What are the odds that your sleeping position is harming you? If you experience back and neck pain, fatigue, sleep apnea, muscle cramping, impaired circulation, headaches, heartburn, tummy troubles and premature wrinkles, then this could be the answer. Having the wrong sleeping position can play a huge part in causing any of these side effects.
Therefore, you need to know the pros and cons of each of the four common sleeping positions. The major default of the cons occurs if you are sleep deprived. You can’t possibly have a good and productive day if you didn’t get the required hours of sleep.
Hence, while you need to do something when sleep eludes you, you can also avoid it. You can do this by identifying your sleep position and attributing it to whatever side-effects you get. Once you identify the side-effects, you can help control any possibility of obesity, heart disease and infections.
So, to avoid these, know your sleeping position. Also, determine if it works for you and what you should actually choose.
Pros and cons of common sleeping positions
On your back
This is the sleeping beauty position and the best way to sleep. Eight per cent of people sleep on their backs.
According to NSF,
“By far the healthiest option for most people, sleeping on your back allows your head, neck and spine to rest in a neutral position. This means that there’s no extra pressure on those areas, so you’re less likely to experience pain. Sleeping facing the ceiling is also ideal for warding off acid reflux.”
- Without a pillow, food or acid may find their way up your digestive tract. This is possible as long as your stomach isn’t lower than your oesophagus.
- If you have sleep apnea, sleeping on the back may cause the tongue to block the breathing tube.
- It makes snoring more severe.
Fetal sleeping position
This is when you sleep like a baby in the womb and is one of the commonly applied positions. It occurs when you sleep on your side, loosely curled. 41 per cent of adult sleeps this way. In this position, try to loosen up your curl. Also, you can place a pillow between your knees to reduce the pressure on your hip joint.
According to the National Sleep Foundation, it improves circulation in your body and in the fetus. It also prevents your uterus from pressing against your liver, which is on your right. Another advantage is that you don’t snore in this position. Most pregnant women sleep this way.
- If curled up too tightly, it can restrict breathing in your diaphragm.
- It can make you feel sore in the morning, especially if you have arthritis.
Sleeping on your stomach

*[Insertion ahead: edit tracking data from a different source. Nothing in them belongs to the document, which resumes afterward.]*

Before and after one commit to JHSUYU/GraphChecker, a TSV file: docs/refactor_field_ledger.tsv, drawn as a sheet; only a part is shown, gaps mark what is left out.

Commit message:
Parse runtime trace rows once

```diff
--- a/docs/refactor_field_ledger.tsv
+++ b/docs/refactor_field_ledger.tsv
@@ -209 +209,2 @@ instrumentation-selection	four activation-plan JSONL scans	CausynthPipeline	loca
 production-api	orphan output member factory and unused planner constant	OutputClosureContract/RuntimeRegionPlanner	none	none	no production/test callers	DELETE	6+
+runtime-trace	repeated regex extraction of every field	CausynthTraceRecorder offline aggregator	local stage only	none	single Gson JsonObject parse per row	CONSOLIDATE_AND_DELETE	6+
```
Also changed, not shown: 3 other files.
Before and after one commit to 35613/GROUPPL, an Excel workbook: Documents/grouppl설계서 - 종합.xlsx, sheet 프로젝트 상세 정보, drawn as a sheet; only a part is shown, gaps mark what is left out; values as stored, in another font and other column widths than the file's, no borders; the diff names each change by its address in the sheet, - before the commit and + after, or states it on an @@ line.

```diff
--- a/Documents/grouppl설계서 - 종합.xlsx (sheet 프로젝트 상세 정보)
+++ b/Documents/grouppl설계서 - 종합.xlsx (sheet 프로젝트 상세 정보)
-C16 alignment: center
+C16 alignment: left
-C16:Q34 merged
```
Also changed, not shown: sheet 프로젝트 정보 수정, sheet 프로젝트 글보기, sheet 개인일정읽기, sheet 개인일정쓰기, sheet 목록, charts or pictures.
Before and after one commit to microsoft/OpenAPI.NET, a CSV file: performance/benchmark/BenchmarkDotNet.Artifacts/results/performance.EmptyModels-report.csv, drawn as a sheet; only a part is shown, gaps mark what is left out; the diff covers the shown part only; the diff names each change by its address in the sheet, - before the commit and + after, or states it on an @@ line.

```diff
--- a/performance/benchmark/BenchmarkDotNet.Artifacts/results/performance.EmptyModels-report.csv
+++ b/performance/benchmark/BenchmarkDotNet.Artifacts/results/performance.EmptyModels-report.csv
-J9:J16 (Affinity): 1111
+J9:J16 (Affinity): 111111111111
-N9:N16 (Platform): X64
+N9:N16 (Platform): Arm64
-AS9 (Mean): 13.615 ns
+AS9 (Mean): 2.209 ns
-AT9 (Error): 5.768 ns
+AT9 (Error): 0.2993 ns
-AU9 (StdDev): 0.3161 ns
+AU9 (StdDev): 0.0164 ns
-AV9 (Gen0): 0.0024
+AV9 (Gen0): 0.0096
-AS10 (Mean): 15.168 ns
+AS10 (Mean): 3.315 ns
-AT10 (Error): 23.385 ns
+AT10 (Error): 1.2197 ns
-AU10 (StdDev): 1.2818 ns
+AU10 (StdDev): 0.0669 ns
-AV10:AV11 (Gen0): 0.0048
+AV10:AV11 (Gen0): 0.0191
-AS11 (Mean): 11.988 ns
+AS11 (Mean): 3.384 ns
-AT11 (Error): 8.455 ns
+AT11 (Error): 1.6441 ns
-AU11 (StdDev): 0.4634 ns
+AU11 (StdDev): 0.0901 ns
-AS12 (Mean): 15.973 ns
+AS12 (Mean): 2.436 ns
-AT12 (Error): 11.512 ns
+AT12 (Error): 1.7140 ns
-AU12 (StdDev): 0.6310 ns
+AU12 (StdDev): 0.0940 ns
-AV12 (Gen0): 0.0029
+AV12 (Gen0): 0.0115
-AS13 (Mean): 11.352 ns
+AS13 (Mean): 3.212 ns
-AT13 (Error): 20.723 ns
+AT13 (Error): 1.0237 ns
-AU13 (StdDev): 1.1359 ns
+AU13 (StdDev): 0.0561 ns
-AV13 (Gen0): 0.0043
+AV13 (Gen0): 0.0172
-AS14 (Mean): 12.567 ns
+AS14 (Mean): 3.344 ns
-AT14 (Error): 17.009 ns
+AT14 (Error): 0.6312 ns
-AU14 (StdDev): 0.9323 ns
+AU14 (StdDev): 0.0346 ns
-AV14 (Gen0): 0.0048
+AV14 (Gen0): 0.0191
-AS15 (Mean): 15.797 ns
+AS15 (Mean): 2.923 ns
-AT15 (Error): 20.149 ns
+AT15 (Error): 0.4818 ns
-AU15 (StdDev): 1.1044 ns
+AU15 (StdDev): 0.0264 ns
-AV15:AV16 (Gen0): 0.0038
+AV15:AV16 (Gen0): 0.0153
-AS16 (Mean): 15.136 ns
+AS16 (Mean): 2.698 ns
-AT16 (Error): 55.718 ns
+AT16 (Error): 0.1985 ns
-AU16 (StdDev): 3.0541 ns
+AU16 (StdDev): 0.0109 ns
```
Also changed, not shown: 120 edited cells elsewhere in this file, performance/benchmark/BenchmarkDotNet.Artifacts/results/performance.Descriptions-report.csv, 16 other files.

Just as the name says, you lie with your stomach down on the bed. Seven per cent of people sleep this way. The best way to sleep in this position to avoid the cons is to sleep with the face down. Prop your forehead up on a pillow so you don’t suffocate.
- It helps reduce snoring.
- Back and neck pain, since it’s hard to keep your spine in a neutral position.
- Numbness, tingling, aches and irritated nerves from pressure on your muscles and joints.
Side sleeping position
This is just like the fetus, but the difference is that you’re not curled up. 15 per cent of people sleep in this manner.
- Reduction of acid reflux.
- It elongates the spine and helps ease back and neck pain.
- It helps reduce snoring.
- Reduces sleep apnea
- With one side of the face pressed against the pillow, it can lead to wrinkles. This is because the side of your face is pressed to a pillow.
- It can cause breakouts if your bed linens aren’t clean.
If you belong in the category of ‘all the above,’ then a special name needs to be formed for you. However, you should try and stick to the back position as it’s the most healthy of them all. Whichever you choose, take note of the cons as well as the pros. We wish you a restful night and a less sleep deprived one at that.